## Revision tracking records
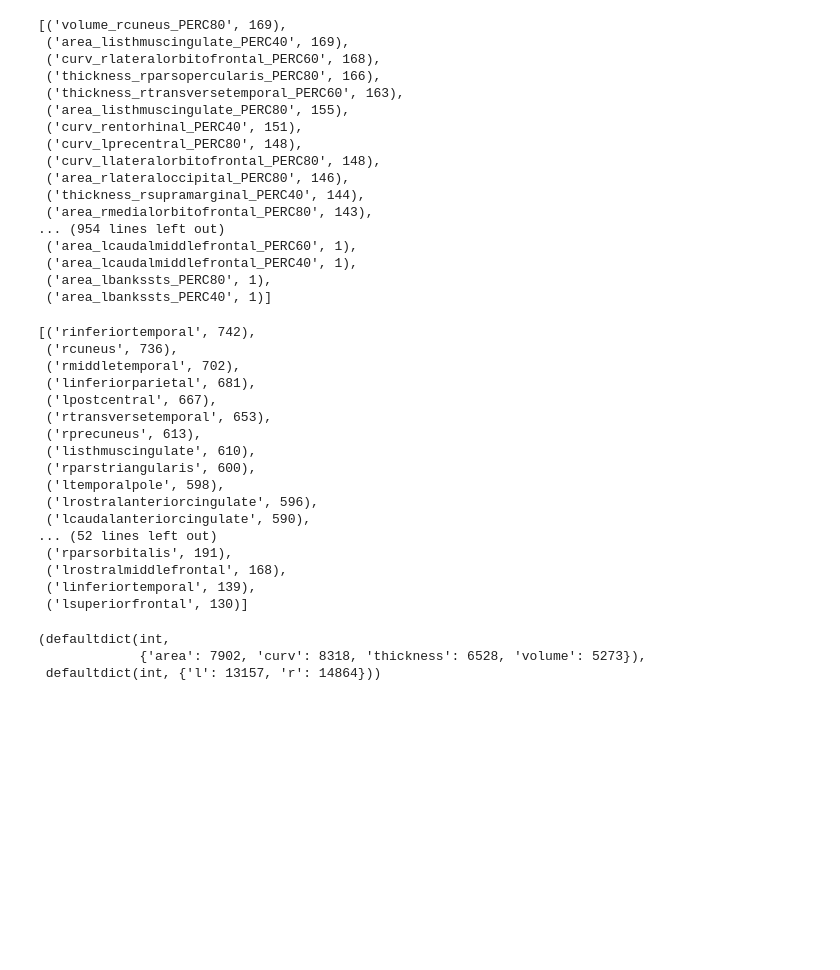
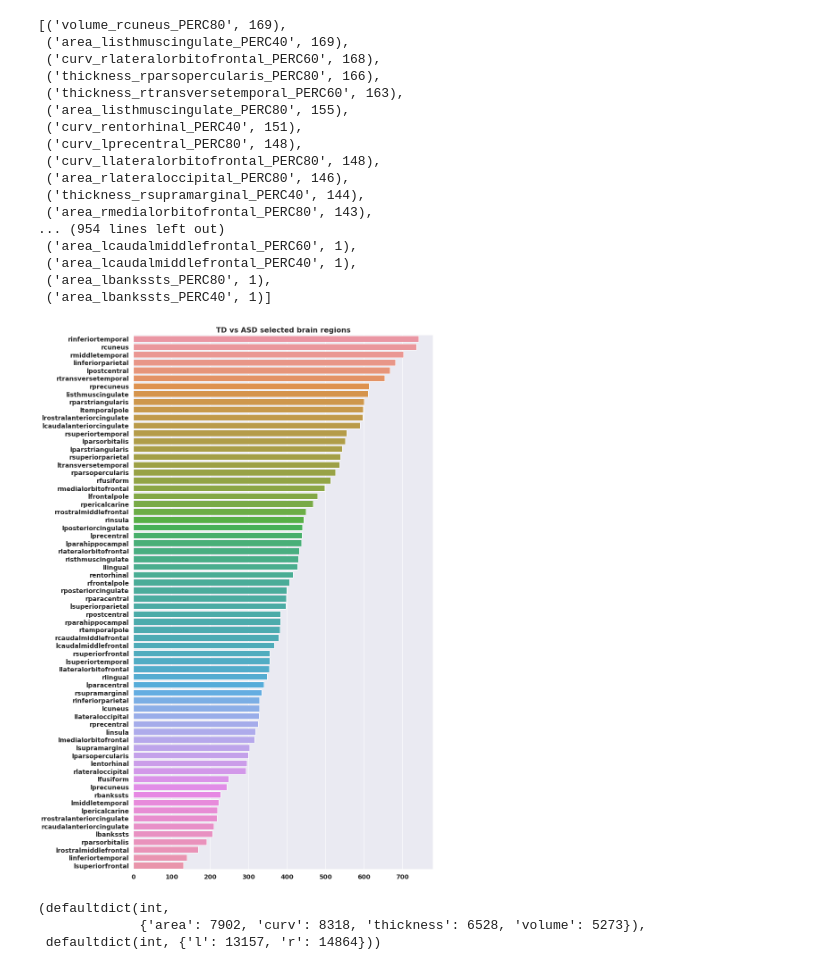
Before and after one commit to silk1100/behavioralProject, a Jupyter notebook: notebooks/13_Common_Features_Among_SRS.ipynb, the cells around one changed output. Saved outputs shown, nothing was run; the diff lists cells and outputs as text; code cells hidden in the pictures; blank space fills up the shorter version.

```diff
--- a/notebooks/13_Common_Features_Among_SRS.ipynb
+++ b/notebooks/13_Common_Features_Among_SRS.ipynb
@@ -345,0 +445,5 @@ df_results[df_results['sev']=='mild_TD'][['pseudo_acc', 'pseudo_f1']].plot.hist(
+# %%
+ps = np.array([nfeatsel/1088 for nfeatsel in nfeats_selected])
+qs = [1-pi for pi in ps]
+p = [(f"p{i}", pr) for i, pr in enumerate(ps)]
+q = [(f"q{i}", qr) for i, qr in enumerate(qs)]
@@ -345,0 +452,11 @@ df_results[df_results['sev']=='mild_TD'][['pseudo_acc', 'pseudo_f1']].plot.hist(
+# %%
+feat_prob = {}
+for feat in feats_cntr:
+    k, idx_list = feats_cntr[feat]
+    if k==0:
+        continue
+    s=[];prob=[]
+    print(f"k={k}")
+    _, _ = create_prob(p, q, k, [], s, prob)
+    feat_prob[feat] = np.sum(prob)
+    print(f"{feat}: {feat_prob[feat]}")
@@ -345,0 +488,10 @@ df_results[df_results['sev']=='mild_TD'][['pseudo_acc', 'pseudo_f1']].plot.hist(
+# %%
+beh_sev_feat_dict = {}
+for sev, sev_dict in best_data_dict.items():
+    beh_sev_feat_dict[sev] = {}
+    for beh, beh_dict in sev_dict.items():
+        beh_sev_feat_dict[sev][beh]={}
+        for feat in beh_dict['feats']:
+
+        break
+    break
@@ -444,25 +600,19 @@ def feats_parts_cntr(feats_cntr_dict):
 # %%
 morph_cntr, hemi_cntr, bname_cntr = feats_parts_cntr(sever_TD_dict)
 # %%
-sorted(bname_cntr.items(), key=lambda x: (x[1], x[0]), reverse=True)
+bname_cntr_list = sorted(bname_cntr.items(), key=lambda x: (x[1], x[0]), reverse=True)
-# %% [output]
-[('rinferiortemporal', 742),
- ('rcuneus', 736),
- ('rmiddletemporal', 702),
- ('linferiorparietal', 681),
- ('lpostcentral', 667),
- ('rtransversetemporal', 653),
- ('rprecuneus', 613),
- ('listhmuscingulate', 610),
- ('rparstriangularis', 600),
- ('ltemporalpole', 598),
- ('lrostralanteriorcingulate', 596),
- ('lcaudalanteriorcingulate', 590),
-... (52 lines left out)
- ('rparsorbitalis', 191),
- ('lrostralmiddlefrontal', 168),
- ('linferiortemporal', 139),
- ('lsuperiorfrontal', 130)]
+# %%
+bname = list(map(lambda x: x[0], bname_cntr_list))
+cnt = list(map(lambda x: x[1], bname_cntr_list))
+fig = plt.figure(figsize=(12, 22))
+sns.barplot(y=bname, x=cnt)
+plt.yticks(fontweight='bold', fontsize=14)
+plt.xticks(fontweight='bold', fontsize=14)
+plt.title("TD vs ASD selected brain regions", font={'size':16, 'weight':'bold'})
+plt.savefig('TDvsASD_SBR.png')
+plt.show()
+# %% [output]
+[figure, added]
 # %%
 morph_cntr, hemi_cntr
 # %% [output]
```
Also changed, not shown: parts of 29 cells of this notebook, 9 other files.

## Work to be completed
Retype each line above exactly and leave out any picture.

## Task response
Before and after one commit to silk1100/behavioralProject, a Jupyter notebook: notebooks/13_Common_Features_Among_SRS.ipynb, the cells around one changed output. Saved outputs shown, nothing was run; the diff lists cells and outputs as text; code cells hidden in the pictures; blank space fills up the shorter version.

```diff
--- a/notebooks/13_Common_Features_Among_SRS.ipynb
+++ b/notebooks/13_Common_Features_Among_SRS.ipynb
@@ -345,0 +445,5 @@ df_results[df_results['sev']=='mild_TD'][['pseudo_acc', 'pseudo_f1']].plot.hist(
+# %%
+ps = np.array([nfeatsel/1088 for nfeatsel in nfeats_selected])
+qs = [1-pi for pi in ps]
+p = [(f"p{i}", pr) for i, pr in enumerate(ps)]
+q = [(f"q{i}", qr) for i, qr in enumerate(qs)]
@@ -345,0 +452,11 @@ df_results[df_results['sev']=='mild_TD'][['pseudo_acc', 'pseudo_f1']].plot.hist(
+# %%
+feat_prob = {}
+for feat in feats_cntr:
+    k, idx_list = feats_cntr[feat]
+    if k==0:
+        continue
+    s=[];prob=[]
+    print(f"k={k}")
+    _, _ = create_prob(p, q, k, [], s, prob)
+    feat_prob[feat] = np.sum(prob)
+    print(f"{feat}: {feat_prob[feat]}")
@@ -345,0 +488,10 @@ df_results[df_results['sev']=='mild_TD'][['pseudo_acc', 'pseudo_f1']].plot.hist(
+# %%
+beh_sev_feat_dict = {}
+for sev, sev_dict in best_data_dict.items():
+    beh_sev_feat_dict[sev] = {}
+    for beh, beh_dict in sev_dict.items():
+        beh_sev_feat_dict[sev][beh]={}
+        for feat in beh_dict['feats']:
+
+        break
+    break
@@ -444,25 +600,19 @@ def feats_parts_cntr(feats_cntr_dict):
 # %%
 morph_cntr, hemi_cntr, bname_cntr = feats_parts_cntr(sever_TD_dict)
 # %%
-sorted(bname_cntr.items(), key=lambda x: (x[1], x[0]), reverse=True)
+bname_cntr_list = sorted(bname_cntr.items(), key=lambda x: (x[1], x[0]), reverse=True)
-# %% [output]
-[('rinferiortemporal', 742),
- ('rcuneus', 736),
- ('rmiddletemporal', 702),
- ('linferiorparietal', 681),
- ('lpostcentral', 667),
- ('rtransversetemporal', 653),
- ('rprecuneus', 613),
- ('listhmuscingulate', 610),
- ('rparstriangularis', 600),
- ('ltemporalpole', 598),
- ('lrostralanteriorcingulate', 596),
- ('lcaudalanteriorcingulate', 590),
-... (52 lines left out)
- ('rparsorbitalis', 191),
- ('lrostralmiddlefrontal', 168),
- ('linferiortemporal', 139),
- ('lsuperiorfrontal', 130)]
+# %%
+bname = list(map(lambda x: x[0], bname_cntr_list))
+cnt = list(map(lambda x: x[1], bname_cntr_list))
+fig = plt.figure(figsize=(12, 22))
+sns.barplot(y=bname, x=cnt)
+plt.yticks(fontweight='bold', fontsize=14)
+plt.xticks(fontweight='bold', fontsize=14)
+plt.title("TD vs ASD selected brain regions", font={'size':16, 'weight':'bold'})
+plt.savefig('TDvsASD_SBR.png')
+plt.show()
+# %% [output]
+[figure, added]
 # %%
 morph_cntr, hemi_cntr
 # %% [output]
```
Also changed, not shown: parts of 29 cells of this notebook, 9 other files.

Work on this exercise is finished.